I do love Tig Notaro. And I love Cameron Esposito. The two of them together are almost too much for me. If you don't have the time to listen to the whole episode, be sure to listen starting around 45 minutes in. Tig, like me, is "inching up on 50" and shares that she knows what she ""put in to get" what she has, even though it didn't happen the way she thought it would.
If you've been reading or know me, you know that the last year was a departure for me from my past life. Specifically, I quit teaching and am finally able to focus on projects I've put off for years. 2018 saw my first fully realized novel that got the attention and time it deserved from me. And even though what I'm doing now has been the plan since at least 2009 when Dani started medical school, I still needed a year plus to finally stop worrying the sky was going to fall.
It didn't. And, I realize that while I have resources that lots of people who want to leave academia don't (I was in a full-time position when I left, I took my pension money with me, I'm married to a fabulous MD who likes that I'm not angry at the world all of the time who can pick up the expenses, and we have been carefully planning for retirement at some point. Add to that the fact we sold our KC house and made a year's worth of salary for me pre tax), I still think it's important that folks who really want to be doing something else consider ways they might make that something else happen.
Back in 2004, I did something similar. I left a job that I could have stayed in (at 75% of FT) and sold, donated, or threw out anything I couldn't fit in my 2004 Honda Civic. And my friend Stacy was with me on the ride to Little Rock, so not only was there no space in the passenger side front seat, but my cat Callie was in the carrier in the backseat.
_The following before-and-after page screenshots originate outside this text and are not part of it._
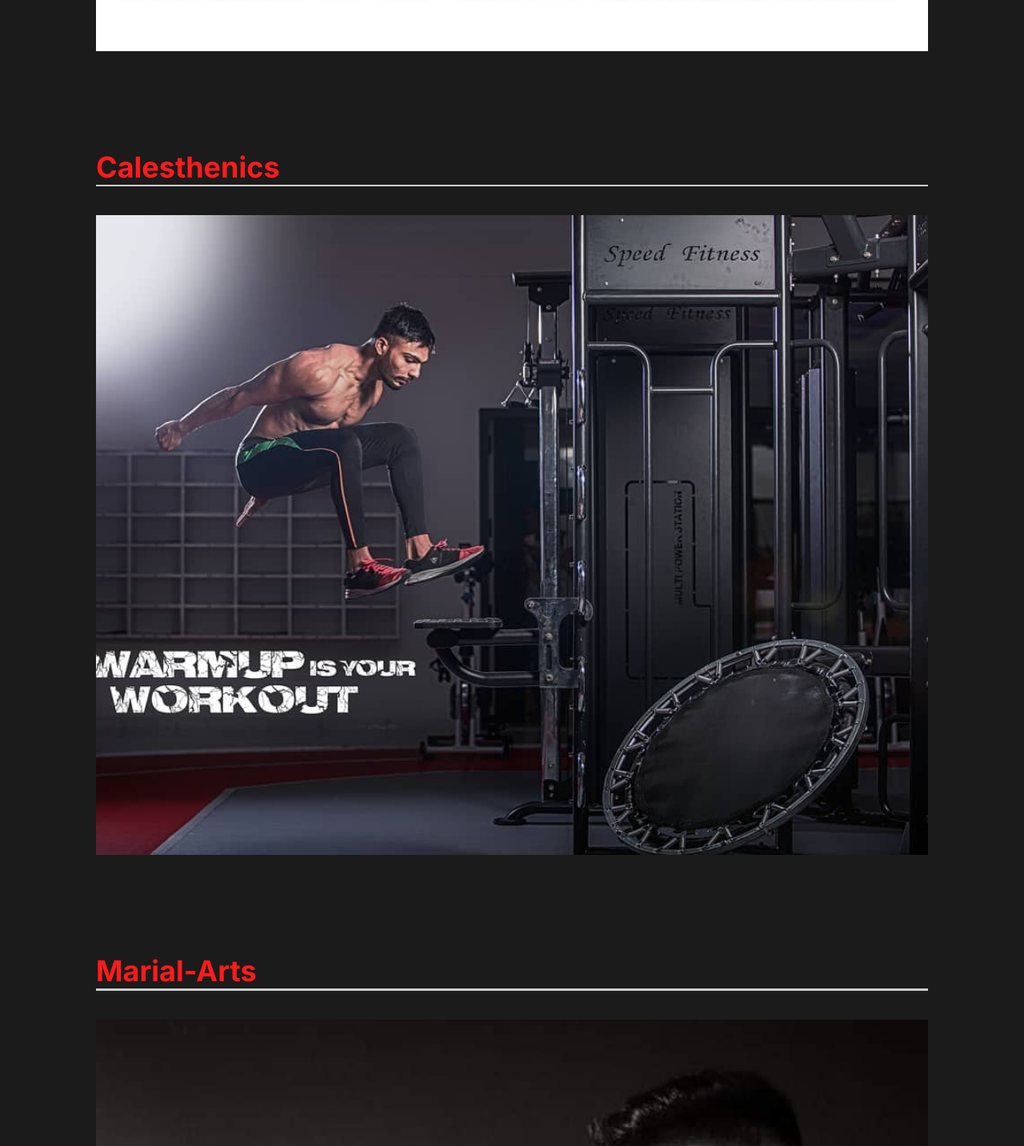
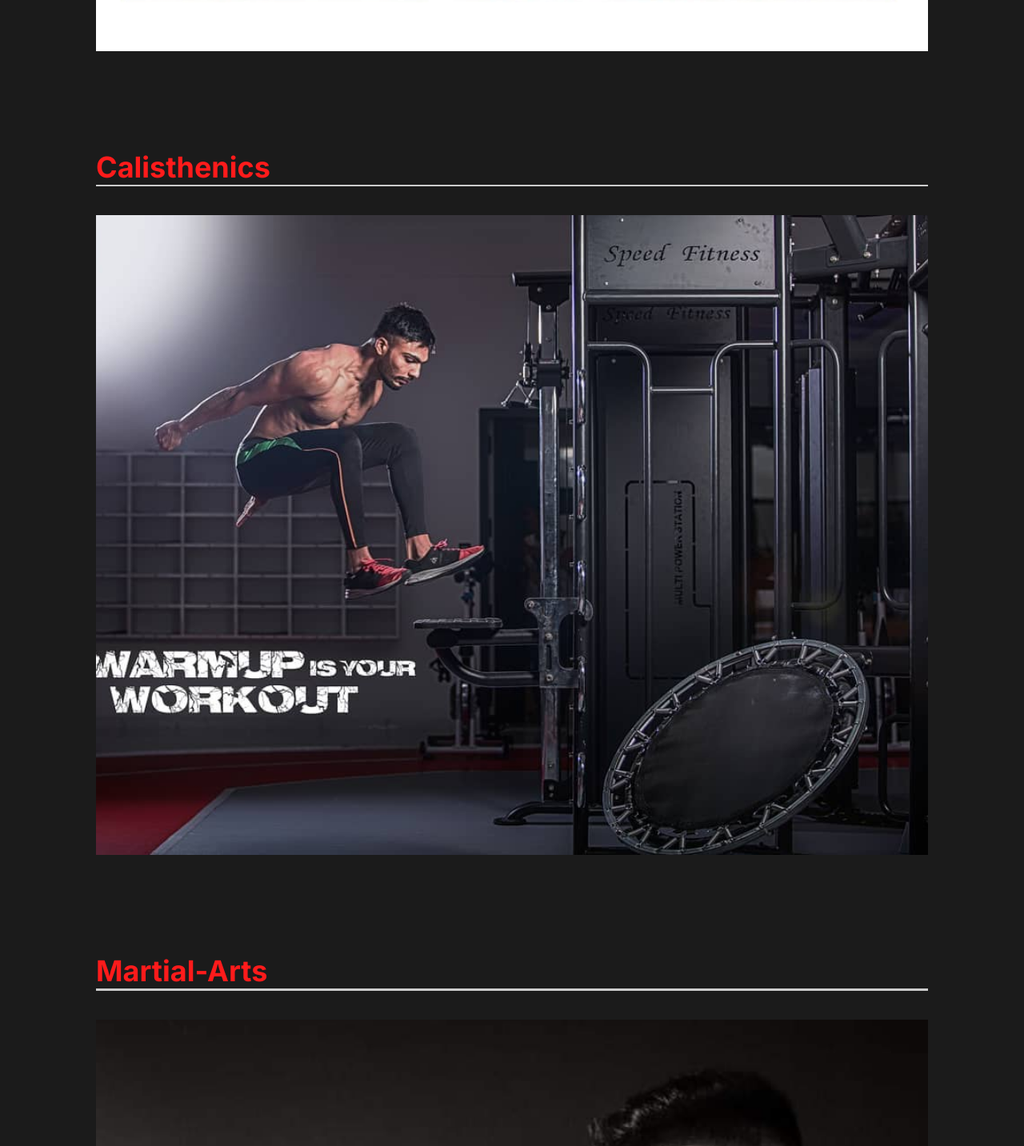
Before and after one commit to ShadYBhai/AisaMotivation, a React (Create React App) app: page /work in a window 1280 px wide. Shown: the part 1964-3397 px from the top of the page at 80% size. Built offline with nearby package versions, Linux system fonts and the light colour scheme; a web font is replaced by a local one.

Commit message:
Update Ourwork.js

```diff
--- a/src/pages/Ourwork.js
+++ b/src/pages/Ourwork.js
@@ -35,13 +35,13 @@ const Ourwork = () => {
       </Movie>
 
       <Movie>
-        <motion.h2 variants={fade}>Calesthenics</motion.h2>
+        <motion.h2 variants={fade}>Calisthenics</motion.h2>
         <motion.div variants={lineAnim} className="line"></motion.div>
           <motion.img className='jump' variant={photoAnim}src={jumping} alt="jumping" />
       </Movie>
 
       <Movie>
-        <motion.h2>Marial-Arts</motion.h2>
+        <motion.h2>Martial-Arts</motion.h2>
         <motion.div variants={lineAnim} className="line" ></motion.div>
         <motion.img className='box' src={boxing} alt="athlete"/>
       </Movie>
```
We developed a mantra--"what's the worst that could happen?" And once I faced whatever it was I imagined would be the worst thing, I decided I could handle that thing and did what I wanted to do.
Did I wake up a week or so later to the sounds of my own sobbing in full-blown anxiety attack? Why, yes, I did.
I didn't realize it at the time, but that 2004 move was so instrumental in me being able to leave my job in 2016. I'd hustled before to piece together work and managed to work my way up to a full-time remote spot from working for an online writing center that had my sister's Texas address as mine. They couldn't hire people in Arkansas back then for some reason, but they could Texas folks. I was making $12/hour living in Stacy's guest room. Over time, I added more work until at some points I was teaching eight classes at a time (I don't recommend this).
A great example of how teaching online took over my life: The night of our wedding, I was up until three in the morning, grading and posting so I could ensure I had a whole day and evening that I could be offline the next day.
Another great example: On the first day of walking the Dingle Way with Renee, I had my MacBook Air in my pack. On the boggy half marathon slog. I was worried it would get damaged or stolen if I sent it with my luggage. By the end of the day I realized that I didn't really care anymore. That if something happened to it, I would figure out a solution. Or I wouldn't. But actually being present for the experience I was there to have was more important than my virtual self.
I'm not going to chronicle the many trips interrupted by student emails, grading, posting. There were many. For some twelve years, I was basically online every day throughout the day for a good 16+ hours a day tending to students, junior faculty, and administration. My own projects and what actually made me bearable to be around got shoved to the back burner.
And, then there's the demands of medical school and residency on the non-training spouse/significant other (and their other family and friends, too).
So, a good fourteen months in to this chapter, I am beginning to acknowledge what I put in to get here.